▸ Information

━━━━━━━━━━

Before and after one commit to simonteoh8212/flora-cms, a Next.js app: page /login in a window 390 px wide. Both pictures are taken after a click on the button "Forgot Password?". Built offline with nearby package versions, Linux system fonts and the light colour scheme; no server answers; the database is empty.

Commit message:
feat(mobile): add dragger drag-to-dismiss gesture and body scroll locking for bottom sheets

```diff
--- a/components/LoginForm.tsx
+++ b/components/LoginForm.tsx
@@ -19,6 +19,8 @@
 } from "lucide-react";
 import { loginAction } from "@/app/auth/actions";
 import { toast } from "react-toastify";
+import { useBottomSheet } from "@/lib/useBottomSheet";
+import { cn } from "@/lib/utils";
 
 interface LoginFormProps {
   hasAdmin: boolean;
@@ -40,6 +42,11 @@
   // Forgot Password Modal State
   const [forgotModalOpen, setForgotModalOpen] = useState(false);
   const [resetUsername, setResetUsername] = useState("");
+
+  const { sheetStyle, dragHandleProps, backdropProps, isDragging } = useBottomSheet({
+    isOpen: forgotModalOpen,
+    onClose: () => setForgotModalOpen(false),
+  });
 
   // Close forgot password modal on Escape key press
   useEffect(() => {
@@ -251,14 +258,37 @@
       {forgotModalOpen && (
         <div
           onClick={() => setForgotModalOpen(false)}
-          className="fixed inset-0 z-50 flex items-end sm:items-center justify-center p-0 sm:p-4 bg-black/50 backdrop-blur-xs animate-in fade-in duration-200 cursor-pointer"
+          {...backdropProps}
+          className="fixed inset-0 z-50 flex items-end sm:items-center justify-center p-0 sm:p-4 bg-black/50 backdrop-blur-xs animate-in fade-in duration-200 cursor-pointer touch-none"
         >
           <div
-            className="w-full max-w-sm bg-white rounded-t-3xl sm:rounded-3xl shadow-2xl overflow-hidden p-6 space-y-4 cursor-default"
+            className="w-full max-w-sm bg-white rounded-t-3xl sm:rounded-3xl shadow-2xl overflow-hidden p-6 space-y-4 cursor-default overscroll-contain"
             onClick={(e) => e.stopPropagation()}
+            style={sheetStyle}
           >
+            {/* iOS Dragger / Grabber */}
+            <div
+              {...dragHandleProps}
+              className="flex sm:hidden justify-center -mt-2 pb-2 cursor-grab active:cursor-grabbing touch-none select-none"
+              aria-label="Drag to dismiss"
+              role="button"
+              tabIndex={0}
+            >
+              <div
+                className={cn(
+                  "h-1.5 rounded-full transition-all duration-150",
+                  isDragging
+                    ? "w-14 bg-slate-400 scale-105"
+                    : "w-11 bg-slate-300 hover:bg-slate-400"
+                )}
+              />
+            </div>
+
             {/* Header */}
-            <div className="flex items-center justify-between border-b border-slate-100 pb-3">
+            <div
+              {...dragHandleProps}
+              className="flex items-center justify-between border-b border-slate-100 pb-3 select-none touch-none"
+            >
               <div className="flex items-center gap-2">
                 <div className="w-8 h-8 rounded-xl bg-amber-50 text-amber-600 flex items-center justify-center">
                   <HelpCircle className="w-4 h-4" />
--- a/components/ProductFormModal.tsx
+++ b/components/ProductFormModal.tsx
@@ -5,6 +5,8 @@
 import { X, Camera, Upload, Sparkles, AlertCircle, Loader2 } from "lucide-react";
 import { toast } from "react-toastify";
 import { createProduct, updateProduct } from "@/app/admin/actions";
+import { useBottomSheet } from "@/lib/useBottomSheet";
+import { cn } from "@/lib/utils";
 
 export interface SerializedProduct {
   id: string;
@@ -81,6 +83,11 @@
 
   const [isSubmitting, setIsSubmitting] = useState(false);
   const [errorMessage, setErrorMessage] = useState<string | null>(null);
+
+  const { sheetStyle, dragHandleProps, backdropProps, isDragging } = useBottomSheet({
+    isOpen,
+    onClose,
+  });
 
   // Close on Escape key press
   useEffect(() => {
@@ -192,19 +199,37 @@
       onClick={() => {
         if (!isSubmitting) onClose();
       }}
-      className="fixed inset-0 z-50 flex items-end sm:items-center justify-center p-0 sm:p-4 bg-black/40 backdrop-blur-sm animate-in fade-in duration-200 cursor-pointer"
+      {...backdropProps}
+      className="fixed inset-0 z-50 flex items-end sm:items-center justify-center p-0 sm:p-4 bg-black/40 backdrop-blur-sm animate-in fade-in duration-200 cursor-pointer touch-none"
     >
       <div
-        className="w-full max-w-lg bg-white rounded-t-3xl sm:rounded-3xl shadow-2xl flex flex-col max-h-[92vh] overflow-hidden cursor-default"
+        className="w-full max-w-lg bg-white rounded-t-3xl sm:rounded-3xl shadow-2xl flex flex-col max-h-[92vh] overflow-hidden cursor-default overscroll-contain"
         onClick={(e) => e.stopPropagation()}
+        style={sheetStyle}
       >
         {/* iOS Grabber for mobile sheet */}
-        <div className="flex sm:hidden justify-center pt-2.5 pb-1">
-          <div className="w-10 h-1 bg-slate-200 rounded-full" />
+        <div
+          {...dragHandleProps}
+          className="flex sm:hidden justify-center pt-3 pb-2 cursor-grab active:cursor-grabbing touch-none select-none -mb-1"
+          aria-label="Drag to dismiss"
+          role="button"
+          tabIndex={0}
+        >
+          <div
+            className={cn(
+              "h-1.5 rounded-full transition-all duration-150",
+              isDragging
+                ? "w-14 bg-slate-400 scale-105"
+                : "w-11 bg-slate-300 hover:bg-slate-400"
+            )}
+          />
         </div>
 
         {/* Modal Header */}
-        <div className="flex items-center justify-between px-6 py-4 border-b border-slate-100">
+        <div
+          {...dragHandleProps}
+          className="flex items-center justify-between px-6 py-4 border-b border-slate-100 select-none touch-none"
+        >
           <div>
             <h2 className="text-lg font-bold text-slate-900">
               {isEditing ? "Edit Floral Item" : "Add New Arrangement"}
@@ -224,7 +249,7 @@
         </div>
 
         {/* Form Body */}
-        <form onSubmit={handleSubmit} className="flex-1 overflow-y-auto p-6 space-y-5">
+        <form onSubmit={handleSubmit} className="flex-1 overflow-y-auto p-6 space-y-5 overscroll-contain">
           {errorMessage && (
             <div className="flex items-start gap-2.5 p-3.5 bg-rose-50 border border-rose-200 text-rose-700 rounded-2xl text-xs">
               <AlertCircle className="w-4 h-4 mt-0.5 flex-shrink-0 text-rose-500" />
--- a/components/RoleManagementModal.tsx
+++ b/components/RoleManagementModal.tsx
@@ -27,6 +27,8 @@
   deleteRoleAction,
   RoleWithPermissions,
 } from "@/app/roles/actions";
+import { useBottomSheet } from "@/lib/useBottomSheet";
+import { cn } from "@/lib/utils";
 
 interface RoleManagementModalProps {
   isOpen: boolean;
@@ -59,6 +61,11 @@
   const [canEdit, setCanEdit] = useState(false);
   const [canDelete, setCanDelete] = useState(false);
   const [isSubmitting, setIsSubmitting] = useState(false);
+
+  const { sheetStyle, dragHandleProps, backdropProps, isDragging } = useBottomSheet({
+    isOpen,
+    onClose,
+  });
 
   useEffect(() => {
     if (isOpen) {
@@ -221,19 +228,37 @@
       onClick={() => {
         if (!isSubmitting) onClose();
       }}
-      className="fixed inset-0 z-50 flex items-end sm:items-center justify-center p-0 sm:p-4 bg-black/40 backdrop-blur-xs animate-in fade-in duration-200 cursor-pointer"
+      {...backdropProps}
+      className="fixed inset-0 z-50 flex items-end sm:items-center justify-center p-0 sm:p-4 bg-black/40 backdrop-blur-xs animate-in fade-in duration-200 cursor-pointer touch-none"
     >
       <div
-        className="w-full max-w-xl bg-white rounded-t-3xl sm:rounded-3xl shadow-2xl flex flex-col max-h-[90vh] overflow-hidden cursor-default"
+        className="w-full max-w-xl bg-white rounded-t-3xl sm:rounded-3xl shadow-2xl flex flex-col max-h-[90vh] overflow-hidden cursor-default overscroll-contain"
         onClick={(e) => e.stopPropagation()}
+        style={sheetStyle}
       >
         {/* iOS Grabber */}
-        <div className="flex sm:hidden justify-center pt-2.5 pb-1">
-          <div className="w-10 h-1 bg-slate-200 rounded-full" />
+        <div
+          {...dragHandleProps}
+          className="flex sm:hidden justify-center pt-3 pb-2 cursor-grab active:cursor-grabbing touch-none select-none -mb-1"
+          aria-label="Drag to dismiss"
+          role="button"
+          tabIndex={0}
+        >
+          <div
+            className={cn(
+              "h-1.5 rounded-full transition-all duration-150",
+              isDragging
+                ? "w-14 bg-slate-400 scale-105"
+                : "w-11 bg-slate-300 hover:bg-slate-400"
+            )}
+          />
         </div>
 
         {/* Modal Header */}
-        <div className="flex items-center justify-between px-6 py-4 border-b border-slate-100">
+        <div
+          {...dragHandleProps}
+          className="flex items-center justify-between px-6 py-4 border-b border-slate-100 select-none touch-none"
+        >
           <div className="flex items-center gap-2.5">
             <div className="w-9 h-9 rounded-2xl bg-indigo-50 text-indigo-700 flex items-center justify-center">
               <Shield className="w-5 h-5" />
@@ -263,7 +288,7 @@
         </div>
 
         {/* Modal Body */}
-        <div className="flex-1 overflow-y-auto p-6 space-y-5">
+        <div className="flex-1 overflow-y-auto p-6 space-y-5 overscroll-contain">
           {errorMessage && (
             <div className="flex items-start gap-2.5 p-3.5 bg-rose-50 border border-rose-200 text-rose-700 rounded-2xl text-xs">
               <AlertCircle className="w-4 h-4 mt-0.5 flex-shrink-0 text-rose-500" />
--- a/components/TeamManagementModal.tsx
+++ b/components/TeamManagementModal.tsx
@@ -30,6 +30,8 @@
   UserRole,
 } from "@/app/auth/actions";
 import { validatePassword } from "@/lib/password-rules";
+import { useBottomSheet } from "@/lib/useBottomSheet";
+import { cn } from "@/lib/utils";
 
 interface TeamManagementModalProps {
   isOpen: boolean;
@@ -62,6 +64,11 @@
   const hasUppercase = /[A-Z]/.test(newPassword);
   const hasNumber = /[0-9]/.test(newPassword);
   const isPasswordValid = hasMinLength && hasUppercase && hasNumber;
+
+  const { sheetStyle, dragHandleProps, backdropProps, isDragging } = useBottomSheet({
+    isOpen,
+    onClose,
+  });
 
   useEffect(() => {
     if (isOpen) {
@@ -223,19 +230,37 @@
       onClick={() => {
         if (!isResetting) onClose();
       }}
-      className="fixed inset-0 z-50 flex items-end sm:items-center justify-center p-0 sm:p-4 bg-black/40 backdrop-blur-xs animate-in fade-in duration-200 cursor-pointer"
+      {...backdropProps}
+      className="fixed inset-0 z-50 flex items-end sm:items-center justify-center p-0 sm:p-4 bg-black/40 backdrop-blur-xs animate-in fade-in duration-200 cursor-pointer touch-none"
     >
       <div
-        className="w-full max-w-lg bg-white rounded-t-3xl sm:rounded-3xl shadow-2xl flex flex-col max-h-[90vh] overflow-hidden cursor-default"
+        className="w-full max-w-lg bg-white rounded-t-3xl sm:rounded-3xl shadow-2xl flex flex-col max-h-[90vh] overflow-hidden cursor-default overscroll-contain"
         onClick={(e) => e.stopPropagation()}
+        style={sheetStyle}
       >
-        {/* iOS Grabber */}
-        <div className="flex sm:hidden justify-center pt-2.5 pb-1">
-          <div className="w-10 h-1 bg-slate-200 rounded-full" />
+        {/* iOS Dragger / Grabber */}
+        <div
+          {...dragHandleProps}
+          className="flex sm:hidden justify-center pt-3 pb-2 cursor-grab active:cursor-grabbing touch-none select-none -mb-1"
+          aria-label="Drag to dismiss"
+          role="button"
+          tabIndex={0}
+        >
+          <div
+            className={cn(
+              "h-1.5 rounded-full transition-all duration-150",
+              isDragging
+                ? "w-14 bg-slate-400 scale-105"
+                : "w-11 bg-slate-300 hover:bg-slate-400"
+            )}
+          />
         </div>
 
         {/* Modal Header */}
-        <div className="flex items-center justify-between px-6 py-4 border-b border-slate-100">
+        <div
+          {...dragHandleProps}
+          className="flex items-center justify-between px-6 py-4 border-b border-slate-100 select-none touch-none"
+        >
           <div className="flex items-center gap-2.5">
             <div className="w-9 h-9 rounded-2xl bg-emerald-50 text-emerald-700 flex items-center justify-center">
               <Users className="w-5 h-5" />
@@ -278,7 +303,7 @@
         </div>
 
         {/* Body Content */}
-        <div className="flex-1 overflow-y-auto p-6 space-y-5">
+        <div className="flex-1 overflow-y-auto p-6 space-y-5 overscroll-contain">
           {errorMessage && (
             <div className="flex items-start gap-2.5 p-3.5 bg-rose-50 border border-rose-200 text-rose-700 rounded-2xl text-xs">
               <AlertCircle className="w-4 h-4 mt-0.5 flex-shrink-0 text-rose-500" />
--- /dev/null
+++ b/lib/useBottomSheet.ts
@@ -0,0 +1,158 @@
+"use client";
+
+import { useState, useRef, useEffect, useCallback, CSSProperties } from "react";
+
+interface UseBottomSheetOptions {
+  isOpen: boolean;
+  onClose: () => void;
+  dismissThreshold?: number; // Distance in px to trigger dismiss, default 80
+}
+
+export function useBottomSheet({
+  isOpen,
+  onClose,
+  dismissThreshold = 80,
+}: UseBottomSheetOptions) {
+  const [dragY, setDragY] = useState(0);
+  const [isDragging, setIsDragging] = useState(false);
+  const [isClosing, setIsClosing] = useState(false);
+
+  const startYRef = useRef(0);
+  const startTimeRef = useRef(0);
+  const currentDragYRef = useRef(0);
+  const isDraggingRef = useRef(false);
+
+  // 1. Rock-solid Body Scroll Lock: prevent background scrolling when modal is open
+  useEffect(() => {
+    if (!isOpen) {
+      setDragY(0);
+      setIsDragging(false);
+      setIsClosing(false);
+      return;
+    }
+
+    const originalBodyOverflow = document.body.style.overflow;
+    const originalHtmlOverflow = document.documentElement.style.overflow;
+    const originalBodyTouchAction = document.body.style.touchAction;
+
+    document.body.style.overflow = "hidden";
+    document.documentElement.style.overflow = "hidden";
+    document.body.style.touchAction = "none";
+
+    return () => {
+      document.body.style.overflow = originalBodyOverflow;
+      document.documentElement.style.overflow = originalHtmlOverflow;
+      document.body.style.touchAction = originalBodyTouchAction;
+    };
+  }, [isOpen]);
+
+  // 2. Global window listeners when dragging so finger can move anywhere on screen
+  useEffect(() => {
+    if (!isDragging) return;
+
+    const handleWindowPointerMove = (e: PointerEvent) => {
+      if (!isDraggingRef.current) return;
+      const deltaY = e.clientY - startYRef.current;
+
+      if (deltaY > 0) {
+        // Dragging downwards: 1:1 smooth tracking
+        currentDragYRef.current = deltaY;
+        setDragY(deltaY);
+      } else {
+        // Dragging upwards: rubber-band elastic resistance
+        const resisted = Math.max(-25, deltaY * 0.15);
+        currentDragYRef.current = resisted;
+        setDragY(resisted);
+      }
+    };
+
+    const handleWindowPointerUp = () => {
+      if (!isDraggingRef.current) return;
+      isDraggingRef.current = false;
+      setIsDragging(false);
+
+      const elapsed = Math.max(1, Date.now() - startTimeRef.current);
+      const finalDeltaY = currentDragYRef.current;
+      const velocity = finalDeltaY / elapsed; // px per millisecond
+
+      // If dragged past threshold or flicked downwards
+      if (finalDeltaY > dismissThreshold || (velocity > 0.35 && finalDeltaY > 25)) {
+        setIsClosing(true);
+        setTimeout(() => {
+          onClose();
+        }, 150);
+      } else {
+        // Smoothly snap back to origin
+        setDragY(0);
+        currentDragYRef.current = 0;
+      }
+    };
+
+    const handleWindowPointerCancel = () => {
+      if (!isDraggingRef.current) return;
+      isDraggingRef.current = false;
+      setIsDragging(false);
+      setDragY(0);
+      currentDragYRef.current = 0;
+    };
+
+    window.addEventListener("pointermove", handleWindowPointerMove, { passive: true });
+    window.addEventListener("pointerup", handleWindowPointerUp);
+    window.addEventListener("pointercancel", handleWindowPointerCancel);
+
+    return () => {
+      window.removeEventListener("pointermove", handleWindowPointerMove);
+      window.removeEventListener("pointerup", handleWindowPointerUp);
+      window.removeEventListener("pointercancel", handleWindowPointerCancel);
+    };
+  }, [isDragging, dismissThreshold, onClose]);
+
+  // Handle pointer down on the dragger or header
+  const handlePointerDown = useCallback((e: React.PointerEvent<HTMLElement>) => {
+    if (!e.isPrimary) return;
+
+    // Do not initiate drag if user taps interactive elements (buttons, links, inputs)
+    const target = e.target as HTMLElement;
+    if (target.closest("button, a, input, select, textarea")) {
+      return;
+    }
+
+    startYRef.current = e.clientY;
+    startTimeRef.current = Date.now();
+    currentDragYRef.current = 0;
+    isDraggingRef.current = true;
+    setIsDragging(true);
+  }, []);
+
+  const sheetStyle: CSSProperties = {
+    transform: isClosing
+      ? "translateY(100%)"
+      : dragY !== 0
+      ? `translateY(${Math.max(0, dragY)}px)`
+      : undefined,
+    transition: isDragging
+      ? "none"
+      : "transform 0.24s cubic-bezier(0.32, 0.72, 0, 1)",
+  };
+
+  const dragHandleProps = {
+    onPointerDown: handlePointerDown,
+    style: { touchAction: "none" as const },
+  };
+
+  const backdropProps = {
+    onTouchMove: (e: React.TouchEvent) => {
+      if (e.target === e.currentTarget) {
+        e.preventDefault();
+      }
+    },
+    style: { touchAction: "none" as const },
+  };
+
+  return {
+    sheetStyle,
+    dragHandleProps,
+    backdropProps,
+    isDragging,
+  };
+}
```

━━━━━━━━━━

▸ About this exercise
Each line of the records with the word "setDragY" in it is to be copied.

▸ Task answer
+  const [dragY, setDragY] = useState(0);
+      setDragY(0);
+        setDragY(deltaY);
+        setDragY(resisted);
+        setDragY(0);
+      setDragY(0);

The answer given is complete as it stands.